I left Romania in July 1990 and by way of Warsaw and Budapest, on July 20 I landed at JFK in New York. I was 29 years old, had $300 in my purse, a bag of clothes, and two phone numbers - none of people I knew or lived in NY. I could speak English quite well – thanks to my mom’s foresight! What I did not know was where I was going to sleep that night, what I was going to do the following day…I had no idea how I was going to start my new life half way across the globe from where I grew up, in a place foreign but which I felt was going to become my new home. What I had was the fierce trust that things were going to work out. I did not know how, where, or why, but I KNEW I was going to be OK. Maybe naive, maybe stupid, but certainly confident, that day I threw myself into a new adventure. One that I never regretted even for the briefest of moments and I am happy to say, continues to this very day.
My first interaction with the US authorities was at the Immigration Office at the airport, where I told them I was asking for political asylum. They told me: “It is Friday afternoon, can you come back on Monday morning?” I said, I need a place to stay overnight, I had nobody to help me – to which they answered: “Lady, we did not ask you to come here now, did we?” Yep, that’s when I went to a pay phone and started reading directions on how to place a call in this new country – while foiling a thieve's attempt to steal the only bag of clothing I brought with me!
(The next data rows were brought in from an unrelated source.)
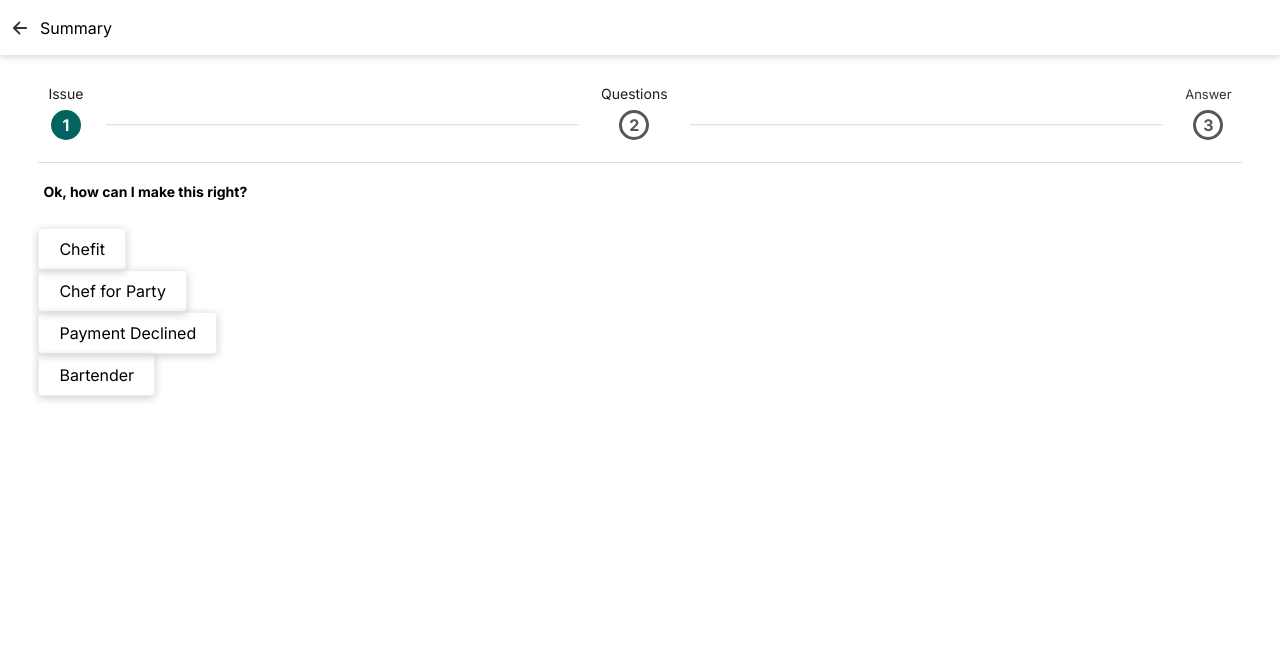
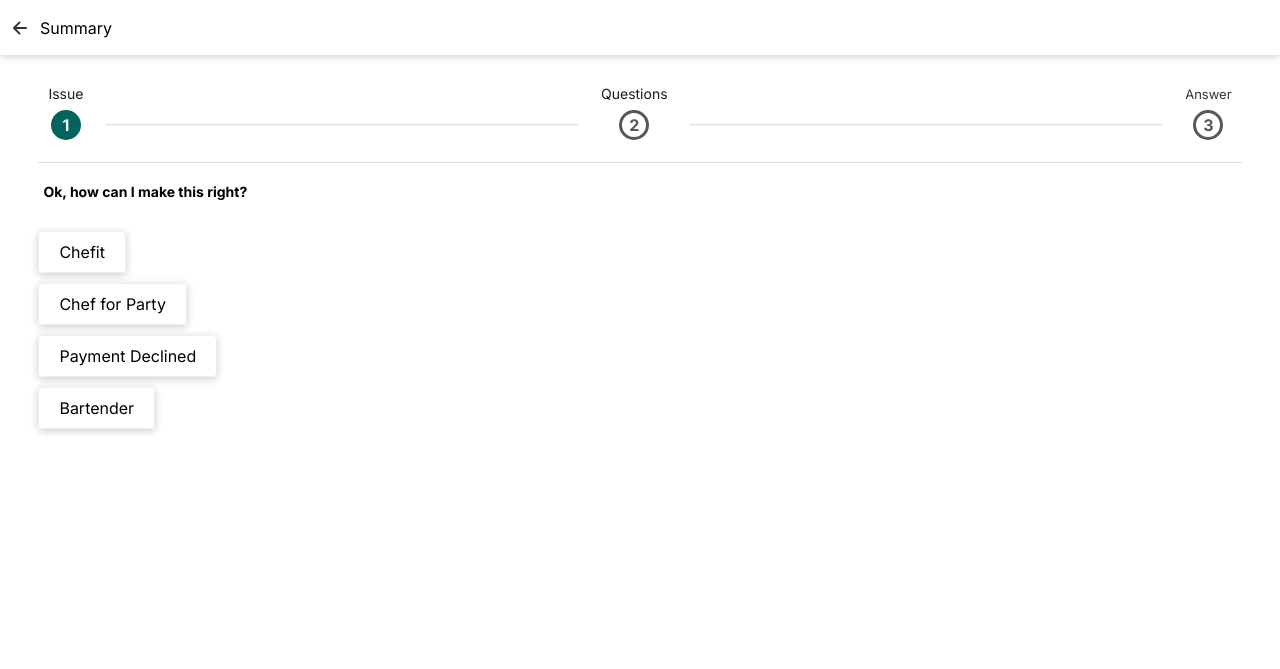
Before and after one commit to Naveedkhosa/lookook, a PHP site: page /FAQs.html in a window 1280 px wide. Shown: the top 669 px of the page. Run offline with PHP 8.4, Linux system fonts and the light colour scheme; some libraries are stand-ins or nearby versions.

Commit message:
frontend

```diff
--- a/components/css/style.css
+++ b/components/css/style.css
@@ -564,6 +564,7 @@ ul li{
   margin-top: 17px;
 }
 .isuue_bx{
+  margin: 10px 0px;
   padding: 10px 20px;
   border-radius: 4px;
   border: 1px solid #dddddd79;
```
Being that nothing was set up for me when I arrived here, you may wonder why I left my former life behind – the safety of my known environment, the support of my mom (my dad had passed away a few years before), the companionship of my friends, the effervescent cultural life that I have been enjoying all along. It was simply a matter of trust: I left because I lost hope that we could start building right away a progressive society. And it took me a couple of months to finally realize that what we naively thought was the “popular revolution” of December 1989 was nothing else but a set up by those in power to seize power again under a different regime. They understood that the current situation was unsustainable and decided to be proactive to maintain their official positions. I think it was March when the exhilaration started to dissipate and I finally started to understand what was really going on.
Two events have been critical to my decision. First off, the May 20 general elections in which we voted for President and members of the Parliament; they were the first elections held after the overthrow of the Communist regime six months earlier and the first free elections held in the country since 1937. That ended up with former communist leaders being elected to run the country for the next few years as the National Salvation Front. I will never forget this old philosopher who said in anticipation of the election results that “each country has the democracy it deserves” – because we sure got that in 1989. The second event was the violent clash that took place in Bucharest in June between the revolutionary protesters and the miners from the Jiu region. The protesters maintained that no former communists should hold position of power in the new government, effectively asking for a new election. Tired of the unrest, the National Salvation Front leader and president of the country summoned the miners to the capital to bring an end the on-going protests.
The seven months between the “revolution” and my departure changed me from someone who had no desire to leave my country (I had former opportunities that I did not follow through) into someone who could not conceive living there any longer.
I have to admit that I loved many things about my life there and many of those, my friends in particular, still hold a spot filled with love and significance in my heart. The vibrant culture scene of Bucharest, even in the communist years, had always offered much to enjoy. Looking back, I acknowledge that my sanity during my life there has been sustained without doubt, more than anything else, by the philosophic discussions and even the day-to-day camaraderie I shared with my dear friends.
But on the other hand, during the communist years I had been deeply marked by having lived with fear of persecution – my father had been a political prisoner and did time in prison and in a copper mine, in fear for my mom’s freedom – she worked illegally at home to be able to care for me, with fear that every time I opened our mouths regarding anything against the government my parents’ and my own freedom were jeopardized. As I child, it was drilled into me by my parents that talking outside of our home about what I heard the adults talking could result with them ending in prison. I cannot even imagine how they started trusting me as a child to listen to them talking about anything political. As a six or seven year old kid, they instilled in me the fear that I could lose them if I was careless – maybe the main reason why today, I still hold precious the power of words, why I respect meaningful interactions with people.
It was June 14, 1990 when I decided to leave Romania. It was August 20, 1990 that I arrived in the US. It took me about 3 years afterwards to not get my heart rate up when I saw a policeman coming close. I never regretted this move.
Well…this blog post was supposed to advance us quite a bit farther, but I got wrapped up in the history and here we are. I have only a handful of photos from my time in Romania pre-1990 and I cannot find any right now. But here is an article about Drumul Taberei, the area of Bucharest where I lived for 26 years in one of the communist-built high-rise apartment buildings (check out the gallery here). Below is a sketch of the initial development and more photos from the neighborhood can be found here (this article is also the source for my photos).
Typical communist building - this one was within minutes from my "matchbox" building, the place where we went to the cinema and to shop for necessities.
You can see some more photos from the neighborhood here.